> _RECORDS SHOWN_
****
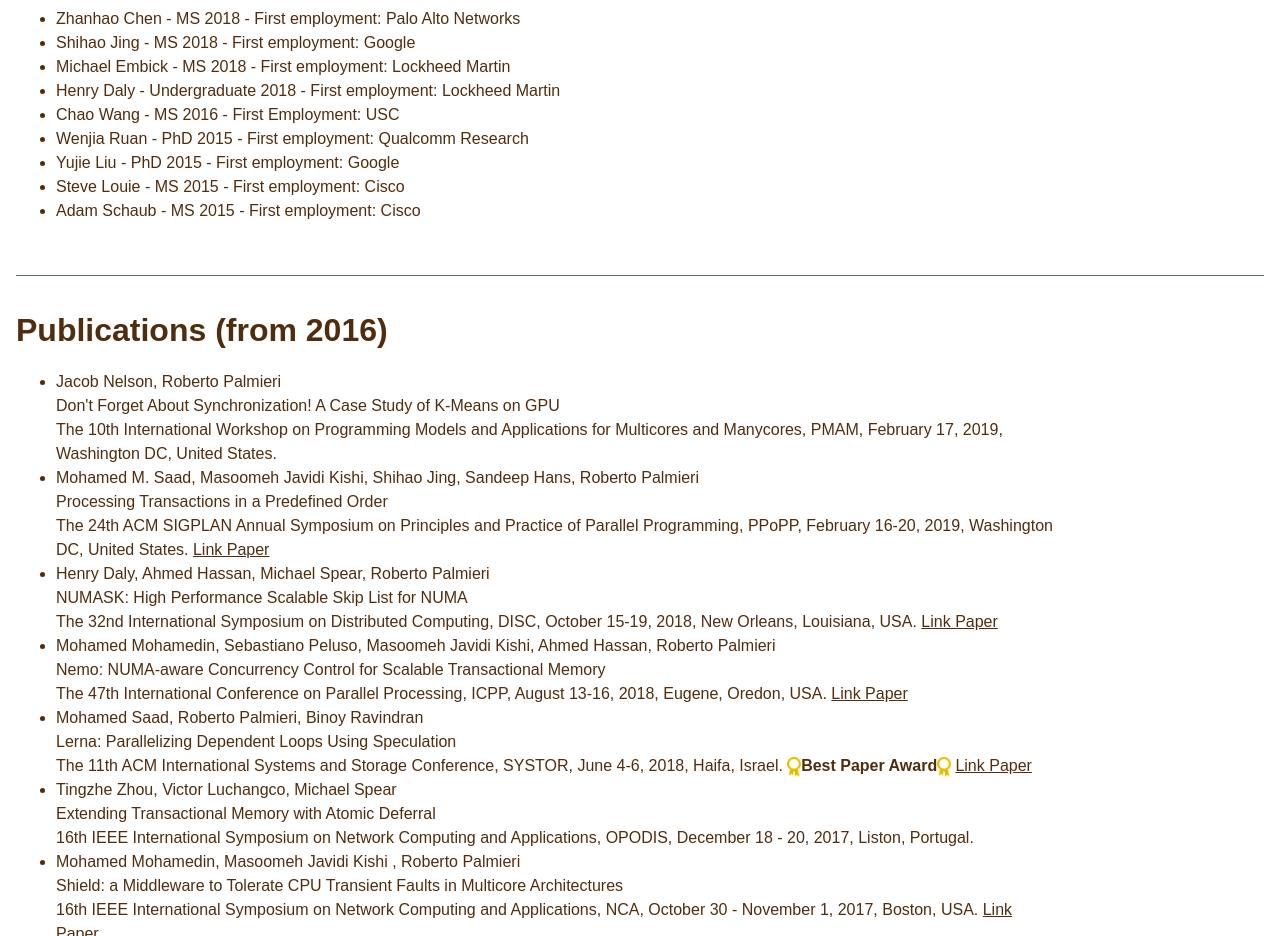
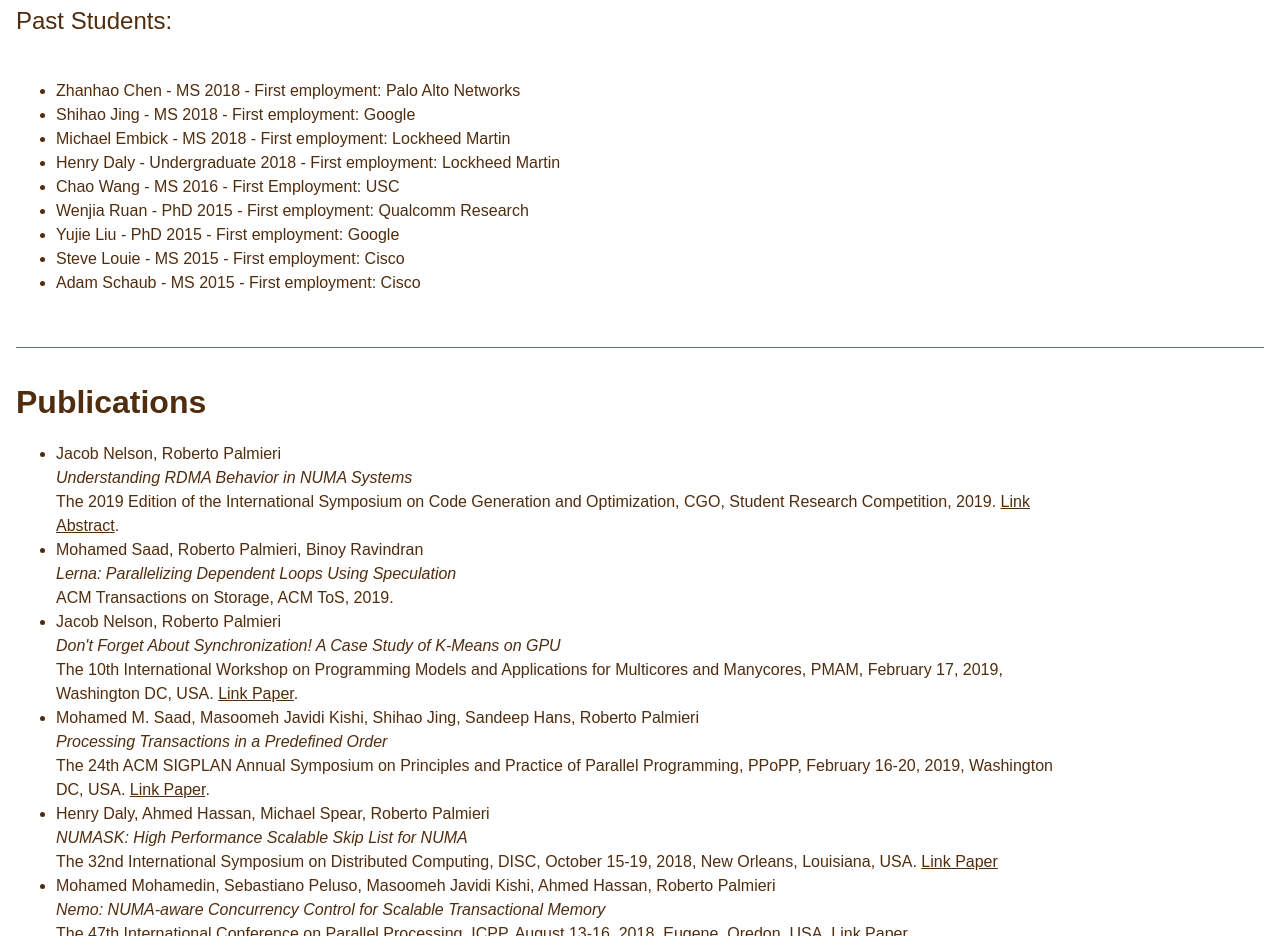
Before and after one commit to robertopalmieri/sss-website, a plain HTML site: page index.html in a window 1280 px wide. Shown: the part 1864-2800 px from the top of the page. Drawn offline with Linux system fonts and the light colour scheme.

Commit message:
Update index.html

```diff
--- a/index.html
+++ b/index.html
@@ -120,6 +120,8 @@
         <div class="lu-brown">
           <h1 style="font-size: 2em"><b>Latest News</b></h1>
           <ul>
+          <li>Prof. Spear will serve as committee member of <a target="_new" href="http://www.disc-conference.org/wp/disc2019/">DISC 2019</a>. Consider to submit and attend!</li>
+          <li>Our paper "Lerna: Parallelizing Dependent Loops Using Speculation" has been accepted for publication at ACM Transactions on Storage, ACM ToS, 2019.</li>
             <li>Our MS student Yaodong Sheng is now a PhD student at SSS. Welcome Yaodong!</li>
             <li>Our paper "Don't Forget About Synchronization! A Case Study of K-Means on GPU" has been accepted at PMAM 2019. Congratulation Jacob!</li>
             <li>The abstract submitted by our PhD student Jacob to the CGO Student Research Competition on the performance interaction betweeb RDMA and NUMA has been accepted. Congratulation Jacob!</li>
@@ -205,32 +207,34 @@
     <div class="w3-row">
       <div class="w3-col l10 m12 s12">
         <div class="lu-brown">
-          <h1 style="font-size: 2em"><b>Publications (from 2016)</b></h1>
+          <h1 style="font-size: 2em"><b>Publications</b></h1>
           <ul>
-      <li>Jacob Nelson, Roberto Palmieri<br />Don't Forget About Synchronization! A Case Study of K-Means on GPU<br />The 10th International Workshop on Programming Models and Applications for Multicores and Manycores, PMAM, February 17, 2019, Washington DC, United States.
-      <li>Mohamed M. Saad, Masoomeh Javidi Kishi, Shihao Jing, Sandeep Hans, Roberto Palmieri<br />Processing Transactions in a Predefined Order<br />The 24th ACM SIGPLAN Annual Symposium on Principles and Practice of Parallel Programming, PPoPP, February 16-20, 2019, Washington DC, United States.&nbsp;<a target="_new" href="files/pubs/CR-ppopp2019.pdf">Link Paper</a></li>
-      <li>Henry Daly, Ahmed Hassan, Michael Spear, Roberto Palmieri<br />NUMASK: High Performance Scalable Skip List for NUMA<br/>The 32nd International Symposium on Distributed Computing, DISC, October 15-19, 2018, New Orleans, Louisiana, USA.&nbsp;<a target="_new" href="files/pubs/CR-disc2018.pdf">Link Paper</a></li>
-      <li>Mohamed Mohamedin, Sebastiano Peluso, Masoomeh Javidi Kishi, Ahmed Hassan, Roberto Palmieri<br />Nemo: NUMA-aware Concurrency Control for Scalable Transactional Memory<br />  The 47th International Conference on Parallel Processing, ICPP, August 13-16, 2018, Eugene, Oredon, USA.&nbsp;<a target="_new" href="files/pubs/CR-icpp2018.pdf">Link Paper</a></li>
-      <li>Mohamed Saad, Roberto Palmieri, Binoy Ravindran<br />Lerna: Parallelizing Dependent Loops Using Speculation<br />The 11th ACM International Systems and Storage Conference, SYSTOR, June 4-6, 2018, Haifa, Israel.&nbsp;<img style="height: 20px;" alt="Best Paper Award" src="images/Award-01.jpg" /><b>Best Paper Award</b><img style="height: 20px;" alt="Best Paper Award" src="images/Award-01.jpg" />&nbsp;<a target="_new" href="files/pubs/CR-systor2018.pdf">Link Paper</a></li>
-      <li>Tingzhe Zhou, Victor Luchangco, Michael Spear<br />Extending Transactional Memory with Atomic Deferral<br />16th IEEE International Symposium on Network Computing and Applications, OPODIS, December 18 - 20, 2017, Liston, Portugal.&nbsp;</li>
-      <li>Mohamed Mohamedin, Masoomeh Javidi Kishi , Roberto Palmieri<br />Shield: a Middleware to Tolerate CPU Transient Faults in Multicore Architectures<br />16th IEEE International Symposium on Network Computing and Applications, NCA, October 30 - November 1, 2017, Boston, USA.&nbsp;<a target="_new" href="files/pubs/CR-nca2017.pdf">Link Paper</a></li>
-      <li>Louis Jenkins, Tingzhe Zhou, Michael Spear<br />Redesigning Go's Built-In Map to Support Concurrent Operations<br />The 26th International Conference on Parallel Architectures and Compilation Techniques, PACT, September 9 - 13, 2017,  Portland, Oregon, USA.</li>
-      <li>Tingzhe Zhou, Pantea Zardoshti, Michael Spear<br />Practical Experience with Transactional Lock Elision<br />The 46th International Conference on Parallel Processing, ICPP, August 14 - 17, 2017,  Bristol, UK.</li>
-      <li>Tingzhe Zhou, Victor Luchangco, Michael Spear<br />Brief Announcement: Extending Transactional Memory with Atomic Deferral<br />The 29th ACM Symposium on Parallelism in Algorithms and Architectures, SPAA, July 24 - 26, 2017,  Washington D.C., USA.</li>
-      <li>Tingzhe Zhou, Victor Luchangco, Michael Spear<br />Hand-Over-Hand Transactions with Precise Memory Reclamation<br />The 29th ACM Symposium on Parallelism in Algorithms and Architectures, SPAA, July 24 - 26, 2017,  Washington D.C., USA.</li>
-      <li>Balaji Arun, Sebastiano Peluso, Roberto Palmieri, Giuliano Losa, Binoy Ravindran<br />Speeding up Consensus by Chasing Fast Decisions<br />47th Annual IEEE/IFIP International Conference on Dependable Systems and Networks, DSN, June 26-29, 2017, Denver, CO, USA.&nbsp;<a target="_new" href="https://arxiv.org/abs/1704.03319">Link Techical Report</a></li>
-      <li>Xiaochen Guo, Aviral Shrivastava, Michael Spear, Gang Tan<br />Languages Must Expose Memory Heterogeneity<br />The 2nd International Symposium on Memory Systems, MemSys, October 4 - 6, 2016,  Alexandria, Virginia, USA.</li>
-      <li>Sandeep Hans, Ahmed Hassan, Roberto Palmieri, Sebastiano Peluso, Binoy Ravindran<br />Opacity vs TMS2: Expectations and Reality<br />30th International Symposium on Distributed Computing, DISC, September 26 - 30, 2016, Paris, France.&nbsp;<a target="_new" href="files/pubs/CR-disc2016.pdf">Link Paper</a></li>
-      <li>Adam Schaub, Michael Spear<br />Towards Migrating Computation to Distributed Memory Caches<br />The International Workshop on Distributed Cloud Computing, DCC, co-located with PODC 2016, July 25, 2016, Chicago, Illinous, USA.</li>
-      <li>Sebastiano Peluso, Alexandru Turcu, Roberto Palmieri, Giuliano Losa, Binoy Ravindran<br />Making Fast Consensus Generally Faster<br />46th Annual IEEE/IFIP International Conference on Dependable Systems and Networks, DSN, June 28 - July 1, 2016, Toulouse, France.&nbsp;<a target="_new" href="files/pubs/CR-dsn2016.pdf">Link Paper</a></li>
-      <li>Duane Niles, Roberto Palmieri, Binoy Ravindran<br />Exploiting Parallelism of Distributed Nested Transactions<br />The 9th ACM International Systems and Storage Conference, SYSTOR, June 6-8, 2016, Haifa, Israel.&nbsp;<a target="_new" href="files/pubs/CR-systor2016.pdf">Link Paper</a></li>
-      <li>Mohamed Saad, Roberto Palmieri, Ahmed Hassan, Binoy Ravindran<br />Extending TM Primitives using Low Level Semantics<br />The 28th ACM Symposium on Parallelism in Algorithms and Architectures, SPAA, July 11 - 13, 2016, Asilomar State Beach, California, USA.&nbsp;<a target="_new" href="files/pubs/CR-spaa2016.pdf">Link Paper</a></li>
-      <li>Chao Wang, Michael Spear<br />Practical Condition Synchronization for Transactional Memory<br />The 11th European Conference on Computer Systems, EuroSys, April 18 - 21, 2016, London, UK</li>
-      <li>Tingzhe Zhou, Michael Spear<br />The Mimir Approach to Transactional Output<br />The 11th ACM SIGPLAN Workshop on Transactional Computing, TRANSACT, March 12, 2016, Barcelona, Spain</li>
-      <li>Mohamed Saad, Roberto Palmieri, Binoy Ravindran<br />Lerna: Transparent and Effective Speculative Loop Parallelization<br />The 11th ACM SIGPLAN Workshop on Transactional Computing, TRANSACT, March 12, 2016, Barcelona, Spain</li>
-      <li>Mohamed Saad, Roberto Palmieri, Ahmed Hassan, Binoy Ravindran<br />On Extending TM Primitives using Low Level Semantics<br />The 11th ACM SIGPLAN Workshop on Transactional Computing, TRANSACT, March 12, 2016, Barcelona, Spain</li>
-      <li>Mohamed Mohamedin, Roberto Palmieri, Sebastiano Peluso, Binoy Ravindran<br />On Designing NUMA-Aware Concurrency Control for Scalable Transactional Memory<br />The 21st ACM SIGPLAN Symposium on Principles and Practice of Parallel Programming, PPoPP, Poster paper, March 12-16, 2016, Barcelona, Spain.&nbsp;<a target="_new" href="files/pubs/CR-ppopp2016-1.pdf">Link Paper</a></li>
-      <li>Mohamed Saad, Roberto Palmieri, Binoy Ravindran<br />On Ordering Transaction Commit<br />The 21st ACM SIGPLAN Symposium on Principles and Practice of Parallel Programming, PPoPP, Poster paper, March 12-16, 2016, Barcelona, Spain.&nbsp;<a target="_new" href="files/pubs/CR-ppopp2016.pdf">Link Paper</a></li>
+      <li>Jacob Nelson, Roberto Palmieri<br /><i>Understanding RDMA Behavior in NUMA Systems</i><br /> The 2019 Edition of the International Symposium on Code Generation and Optimization, CGO, Student Research Competition, 2019.&nbsp;</span><a target="_new" href="files/pubs/CR-cgo-src-2019.pdf">Link Abstract</a>.</li>
+      <li>Mohamed Saad, Roberto Palmieri, Binoy Ravindran<br /><i>Lerna: Parallelizing Dependent Loops Using Speculation</i><br />ACM Transactions on Storage, ACM ToS, 2019.</li>
+      <li>Jacob Nelson, Roberto Palmieri<br /><i>Don't Forget About Synchronization! A Case Study of K-Means on GPU</i><br />The 10th International Workshop on Programming Models and Applications for Multicores and Manycores, PMAM, February 17, 2019, Washington DC, USA.&nbsp;<a target="_new" href="files/pubs/CR-pmam-2019.pdf">Link Paper</a>.</li>
+      <li>Mohamed M. Saad, Masoomeh Javidi Kishi, Shihao Jing, Sandeep Hans, Roberto Palmieri<br /><i>Processing Transactions in a Predefined Order</i><br />The 24th ACM SIGPLAN Annual Symposium on Principles and Practice of Parallel Programming, PPoPP, February 16-20, 2019, Washington DC, USA.&nbsp;<a target="_new" href="files/pubs/CR-ppopp2019.pdf">Link Paper</a>.</li>
+      <li>Henry Daly, Ahmed Hassan, Michael Spear, Roberto Palmieri<br /><i>NUMASK: High Performance Scalable Skip List for NUMA</i><br/>The 32nd International Symposium on Distributed Computing, DISC, October 15-19, 2018, New Orleans, Louisiana, USA.&nbsp;<a target="_new" href="files/pubs/CR-disc2018.pdf">Link Paper</a></li>
+      <li>Mohamed Mohamedin, Sebastiano Peluso, Masoomeh Javidi Kishi, Ahmed Hassan, Roberto Palmieri<br /><i>Nemo: NUMA-aware Concurrency Control for Scalable Transactional Memory</i><br />  The 47th International Conference on Parallel Processing, ICPP, August 13-16, 2018, Eugene, Oredon, USA.&nbsp;<a target="_new" href="files/pubs/CR-icpp2018.pdf">Link Paper</a></li>
+      <li>Mohamed Saad, Roberto Palmieri, Binoy Ravindran<br /><i>Lerna: Parallelizing Dependent Loops Using Speculation</i><br />The 11th ACM International Systems and Storage Conference, SYSTOR, June 4-6, 2018, Haifa, Israel.&nbsp;<img style="height: 20px;" alt="Best Paper Award" src="images/Award-01.jpg" /><b>Best Paper Award</b><img style="height: 20px;" alt="Best Paper Award" src="images/Award-01.jpg" />&nbsp;<a target="_new" href="files/pubs/CR-systor2018.pdf">Link Paper</a></li>
+      <li>Tingzhe Zhou, Victor Luchangco, Michael Spear<br /><i>Extending Transactional Memory with Atomic Deferral</i><br />16th IEEE International Symposium on Network Computing and Applications, OPODIS, December 18 - 20, 2017, Liston, Portugal.&nbsp;</li>
+      <li>Mohamed Mohamedin, Masoomeh Javidi Kishi , Roberto Palmieri<br /><i>Shield: a Middleware to Tolerate CPU Transient Faults in Multicore Architectures</i><br />16th IEEE International Symposium on Network Computing and Applications, NCA, October 30 - November 1, 2017, Boston, USA.&nbsp;<a target="_new" href="files/pubs/CR-nca2017.pdf">Link Paper</a></li>
+      <li>Louis Jenkins, Tingzhe Zhou, Michael Spear<br /><i>Redesigning Go's Built-In Map to Support Concurrent Operations</i><br />The 26th International Conference on Parallel Architectures and Compilation Techniques, PACT, September 9 - 13, 2017,  Portland, Oregon, USA.</li>
+      <li>Tingzhe Zhou, Pantea Zardoshti, Michael Spear<br /><i>Practical Experience with Transactional Lock Elision</i><br />The 46th International Conference on Parallel Processing, ICPP, August 14 - 17, 2017,  Bristol, UK.</li>
+      <li>Tingzhe Zhou, Victor Luchangco, Michael Spear<br /><i>Brief Announcement: Extending Transactional Memory with Atomic Deferral</i><br />The 29th ACM Symposium on Parallelism in Algorithms and Architectures, SPAA, July 24 - 26, 2017,  Washington D.C., USA.</li>
+      <li>Tingzhe Zhou, Victor Luchangco, Michael Spear<br /><i>Hand-Over-Hand Transactions with Precise Memory Reclamation</i><br />The 29th ACM Symposium on Parallelism in Algorithms and Architectures, SPAA, July 24 - 26, 2017,  Washington D.C., USA.</li>
+      <li>Balaji Arun, Sebastiano Peluso, Roberto Palmieri, Giuliano Losa, Binoy Ravindran<br /><i>Speeding up Consensus by Chasing Fast Decisions</i><br />47th Annual IEEE/IFIP International Conference on Dependable Systems and Networks, DSN, June 26-29, 2017, Denver, CO, USA.&nbsp;<a target="_new" href="https://arxiv.org/abs/1704.03319">Link Techical Report</a></li>
+      <li>Xiaochen Guo, Aviral Shrivastava, Michael Spear, Gang Tan<br /><i>Languages Must Expose Memory Heterogeneity</i><br />The 2nd International Symposium on Memory Systems, MemSys, October 4 - 6, 2016,  Alexandria, Virginia, USA.</li>
+      <li>Sandeep Hans, Ahmed Hassan, Roberto Palmieri, Sebastiano Peluso, Binoy Ravindran<br /><i>Opacity vs TMS2: Expectations and Reality</i><br />30th International Symposium on Distributed Computing, DISC, September 26 - 30, 2016, Paris, France.&nbsp;<a target="_new" href="files/pubs/CR-disc2016.pdf">Link Paper</a></li>
+      <li>Adam Schaub, Michael Spear<br /><i>Towards Migrating Computation to Distributed Memory Caches</i><br />The International Workshop on Distributed Cloud Computing, DCC, co-located with PODC 2016, July 25, 2016, Chicago, Illinous, USA.</li>
+      <li>Sebastiano Peluso, Alexandru Turcu, Roberto Palmieri, Giuliano Losa, Binoy Ravindran<br /><i>Making Fast Consensus Generally Faster</i><br />46th Annual IEEE/IFIP International Conference on Dependable Systems and Networks, DSN, June 28 - July 1, 2016, Toulouse, France.&nbsp;<a target="_new" href="files/pubs/CR-dsn2016.pdf">Link Paper</a></li>
+      <li>Duane Niles, Roberto Palmieri, Binoy Ravindran<br /><i>Exploiting Parallelism of Distributed Nested Transactions</i><br />The 9th ACM International Systems and Storage Conference, SYSTOR, June 6-8, 2016, Haifa, Israel.&nbsp;<a target="_new" href="files/pubs/CR-systor2016.pdf">Link Paper</a></li>
+      <li>Mohamed Saad, Roberto Palmieri, Ahmed Hassan, Binoy Ravindran<br /><i>Extending TM Primitives using Low Level Semantics</i><br />The 28th ACM Symposium on Parallelism in Algorithms and Architectures, SPAA, July 11 - 13, 2016, Asilomar State Beach, California, USA.&nbsp;<a target="_new" href="files/pubs/CR-spaa2016.pdf">Link Paper</a></li>
+      <li>Chao Wang, Michael Spear<br /><i>Practical Condition Synchronization for Transactional Memory</i><br />The 11th European Conference on Computer Systems, EuroSys, April 18 - 21, 2016, London, UK</li>
+      <li>Tingzhe Zhou, Michael Spear<br /><i>The Mimir Approach to Transactional Output</i><br />The 11th ACM SIGPLAN Workshop on Transactional Computing, TRANSACT, March 12, 2016, Barcelona, Spain</li>
+      <li>Mohamed Saad, Roberto Palmieri, Binoy Ravindran<br /><i>Lerna: Transparent and Effective Speculative Loop Parallelization</i><br />The 11th ACM SIGPLAN Workshop on Transactional Computing, TRANSACT, March 12, 2016, Barcelona, Spain</li>
+      <li>Mohamed Saad, Roberto Palmieri, Ahmed Hassan, Binoy Ravindran<br /><i>On Extending TM Primitives using Low Level Semantics</i><br />The 11th ACM SIGPLAN Workshop on Transactional Computing, TRANSACT, March 12, 2016, Barcelona, Spain</li>
+      <li>Mohamed Mohamedin, Roberto Palmieri, Sebastiano Peluso, Binoy Ravindran<br /><i>On Designing NUMA-Aware Concurrency Control for Scalable Transactional Memory</i><br />The 21st ACM SIGPLAN Symposium on Principles and Practice of Parallel Programming, PPoPP, Poster paper, March 12-16, 2016, Barcelona, Spain.&nbsp;<a target="_new" href="files/pubs/CR-ppopp2016-1.pdf">Link Paper</a></li>
+      <li>Mohamed Saad, Roberto Palmieri, Binoy Ravindran<br /><i>On Ordering Transaction Commit</i><br />The 21st ACM SIGPLAN Symposium on Principles and Practice of Parallel Programming, PPoPP, Poster paper, March 12-16, 2016, Barcelona, Spain.&nbsp;<a target="_new" href="files/pubs/CR-ppopp2016.pdf">Link Paper</a></li>
           </ul>
         </div>
       </div>
```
****
> _YOUR ASSIGNMENT_
Gather all lines with the string "Publications" from the data.

> _WRITTEN SOLUTION_
-          <h1 style="font-size: 2em"><b>Publications (from 2016)</b></h1>
+          <h1 style="font-size: 2em"><b>Publications</b></h1>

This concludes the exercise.